military bases in Iran, said Philip Giraldi, a former CIA intelligence
- Giraldi said that the U.S. nuclear strike against Iran
would take place after a 9/11-style attack on the United States, and that
the planned attack would be analogous to the unprovoked invasion of Iraq.
- The former CIA officer also said that an attack on the
U.S. would serve as the pretext for putting the plan into action.
- He noted that some Air Force officers are opposed to
the nuclear strike plan "but no one is prepared to damage his career
by posing any objections."
- Several U.S. officials have indicated that Washington
has developed contingency plans to use nuclear arms to attack military
targets in Iran and North Korea.
- One recent study, released before the election of former
Taliban mayor Mahmoud Ahmadinejad to the presidency on June 23, asserts
that the U.S. assault on Iran has already started.
- The analysis, prepared by former United Nations nuclear
arms inspector Scott Ritter, reveals that the CIA aids Iranian opposition
- It also said that the Washington plans to stage military
attacks against the Islamic republic with U.S. forces from the neighboring
Republic of Azerbaijan.
- Analysts say that although the Bush administration intensified
its war of words against Iran, the propaganda offensive didn't reach the
intensity achieved during the 2002-2003 build-up for the invasion of Iraq.
- They say that the U.S. failure in Iraq and the American
public's declining support for the invasion have made such a propaganda
offensive less viable at this moment.
- However, a new attack on the U.S. soil could provoke
a large sector of the American public and encourage the Bush administration
to launch an attack on Iran.
- Since an attack on the U.S. is, according to experts,
almost inevitable, the Bush administration would likely be given the justification
to attack Iran. Some believe that the Bush administration would not even
seek congressional approval and launch the attack on the basis of alleged

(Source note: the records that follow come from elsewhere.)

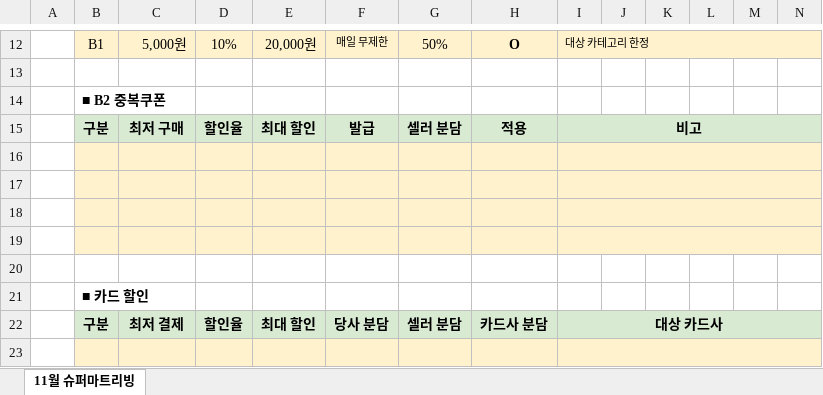
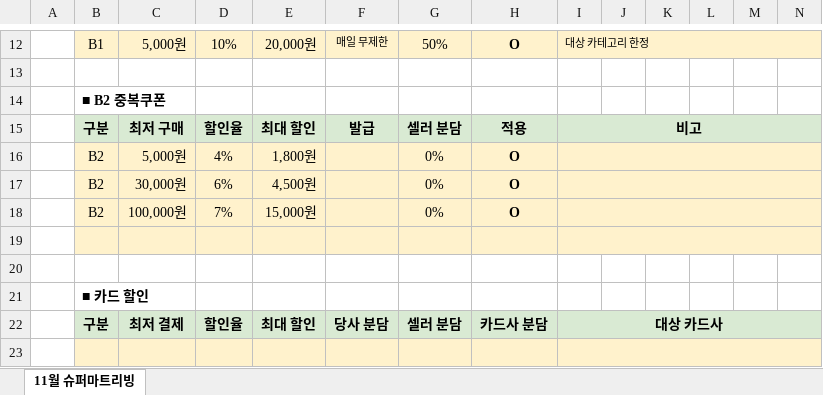
Before and after one commit to hailey0314/gmarket-sellerpromo, an Excel workbook: quote-martliving.xlsx, sheet 11월 슈퍼마트리빙, drawn as a sheet; only a part is shown, gaps mark what is left out; values as stored, in another font and other column widths than the file's, no borders; rows hold the shown columns only; the diff names each change by its address in the sheet, - before the commit and + after, or states it on an @@ line.

```diff
--- a/quote-martliving.xlsx (sheet 11월 슈퍼마트리빙)
+++ b/quote-martliving.xlsx (sheet 11월 슈퍼마트리빙)
-row 16: (empty)
+row 16:  | B2 | 5,000원 | 4% | 1,800원 |  | 0% | O
-row 17: (empty)
+row 17:  | B2 | 30,000원 | 6% | 4,500원 |  | 0% | O
-row 18: (empty)
+row 18:  | B2 | 100,000원 | 7% | 15,000원 |  | 0% | O
```
Also changed, not shown: 1 other file.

- Analysts say that Iran is considerably stronger than
Iraq, and that a U.S. attack on Iran will cause chaos in the Middle East.
- The U.S. claims that Iran that it is secretly developing

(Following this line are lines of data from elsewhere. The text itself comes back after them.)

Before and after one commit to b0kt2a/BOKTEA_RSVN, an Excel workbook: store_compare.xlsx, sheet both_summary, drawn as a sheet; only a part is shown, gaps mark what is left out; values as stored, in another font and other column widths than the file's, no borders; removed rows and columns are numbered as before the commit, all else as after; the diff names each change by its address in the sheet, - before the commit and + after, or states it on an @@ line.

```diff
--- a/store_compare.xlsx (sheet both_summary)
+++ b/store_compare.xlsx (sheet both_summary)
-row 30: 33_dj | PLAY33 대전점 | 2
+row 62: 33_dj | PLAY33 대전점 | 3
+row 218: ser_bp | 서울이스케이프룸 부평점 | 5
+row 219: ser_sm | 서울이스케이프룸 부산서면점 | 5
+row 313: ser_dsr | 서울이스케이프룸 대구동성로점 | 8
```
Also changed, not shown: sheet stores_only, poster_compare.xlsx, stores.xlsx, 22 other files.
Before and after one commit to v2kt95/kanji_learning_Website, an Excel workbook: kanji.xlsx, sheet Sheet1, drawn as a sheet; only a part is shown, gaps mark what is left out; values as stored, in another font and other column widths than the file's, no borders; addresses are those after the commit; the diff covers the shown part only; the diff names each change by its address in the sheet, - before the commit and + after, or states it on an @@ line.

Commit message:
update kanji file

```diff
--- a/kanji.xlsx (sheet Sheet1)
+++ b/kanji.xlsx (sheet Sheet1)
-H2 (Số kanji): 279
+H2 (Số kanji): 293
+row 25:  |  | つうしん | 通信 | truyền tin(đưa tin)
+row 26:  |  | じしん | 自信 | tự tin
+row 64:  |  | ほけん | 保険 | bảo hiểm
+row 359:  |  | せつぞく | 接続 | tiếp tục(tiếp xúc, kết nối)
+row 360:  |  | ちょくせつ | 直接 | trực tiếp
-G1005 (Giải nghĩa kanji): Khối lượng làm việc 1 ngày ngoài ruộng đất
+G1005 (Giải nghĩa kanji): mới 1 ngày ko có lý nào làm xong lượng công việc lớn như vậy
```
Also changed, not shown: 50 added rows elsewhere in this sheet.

an atomic weapons program and wants to refer its nuclear file to the UN
Security Council for possible sanctions.
- The Islamic republic denies the U.S. allegations, insisting
that its nuclear plans are strictly for the peaceful generation of electricity.
- Naturally, Israel would also encourage a U.S. attack
on Iran, as it considers Iran a serious threat to its nuclear monopoly
in the Middle East.
- In late June, the Israeli ambassador to the U.S., Daniel
Ayalon, said that Iran must be stopped from making nuclear arms. "The
clock is ticking, and time is not on our side," he said.
- Moreover, Israeli Prime Minister Ariel Sharon has reportedly
handed the U.S. President W. Bush photographs of Iran's nuclear facilities.